With 3 different national credit bureaus, credit reports and credit scores, and all sorts of different creditors, the world of credit can be complicated. Fortunately, we have answers for these top credit questions.
1. What’s in a credit report?
Credit reports show information about your credit activity — basic identifying information, loan-paying history and the status of your credit accounts. Lenders, public agencies and other service providers issuing you credit may report information to one or all 3 major credit bureaus, each producing its own credit report.
2. Which types of information can affect credit scores?
Typically, the most important category of information used for credit scores is your payment history. Credit scoring formulas generally reward a record of on-time payments and penalize missed payments and charged-off accounts. Credit scores may also consider how many hard inquiries (means there has been an application for credit in your name) you have made. Credit scores typically also account for the length of your credit history, how many accounts you have open, and how much of your available credit you use.
3. How long does a bad credit item last?
Generally, most negative items — missed payments, bankruptcies, among others — stay on your report for seven years. Chapter 7 bankruptcies will be listed for 10 years. Hard inquiries stay on your report for two years. They aren’t necessarily negative, but having too many of them on your report may negatively affect your credit health.
4. If I check my score, will it go down as a result?
Not at all. Checking your own score is considered a soft inquiry, which won’t show up on credit reports requested by lenders to evaluate your creditworthiness.

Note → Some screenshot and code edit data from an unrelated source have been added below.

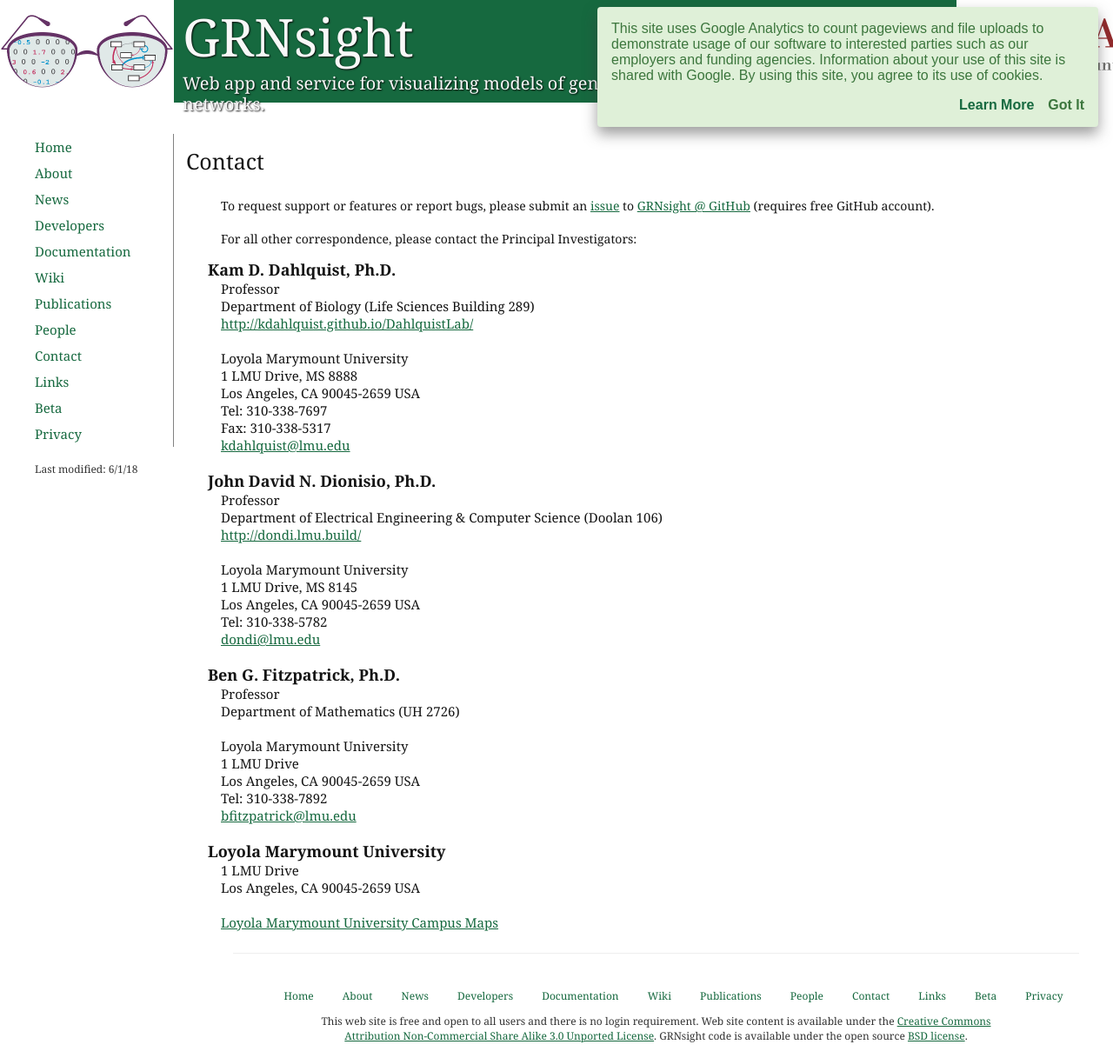
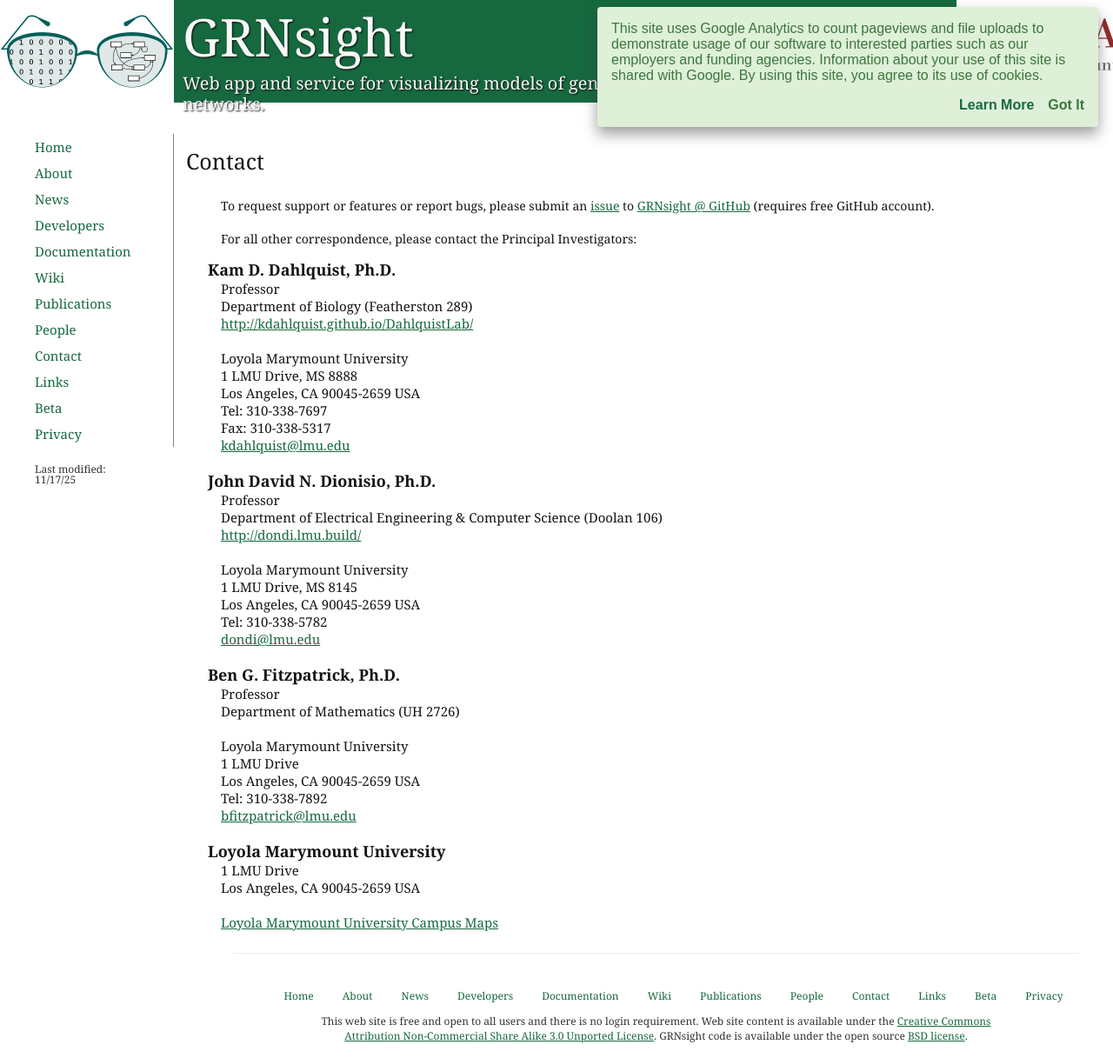
Before and after one commit to dondi/GRNsight, a Jekyll site: the page built from contact.html, in a window 1280 px wide. Shown: the whole page at 87% size. Built offline with Jekyll 4.4.1, drawn with Linux system fonts in a browser that asks for light colours; nearby versions of some CDN libraries.

Commit message:
update building name
Updated the modified date and changed the department location for Kam D. Dahlquist.

```diff
--- a/contact.html
+++ b/contact.html
@@ -1,7 +1,7 @@
 ---
 layout: default
 title: Contact
-modified: 6/1/18
+modified: 11/17/25
 description: Contact information for the Principal Investigators of the GRNsight gene regulatory network visualization web application.
 ---
             <p id="pageTitle">Contact</p>
@@ -14,7 +14,7 @@
                 <p class="name">Kam D. Dahlquist, Ph.D.</p>
                 <p class="personInfo">
                     Professor <br>
-                    Department of Biology (Life Sciences Building 289) <br>
+                    Department of Biology (Featherston 289) <br>
                     <a href="http://kdahlquist.github.io/DahlquistLab/">http://kdahlquist.github.io/DahlquistLab/</a> <br><br>
                     Loyola Marymount University <br>
                     1 LMU Drive, MS 8888 <br>
```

Hard inquiries, on the other hand, are the ones credit scoring models factor in when calculating your score. In other words, checking your own score, in and of itself, won’t affect your score.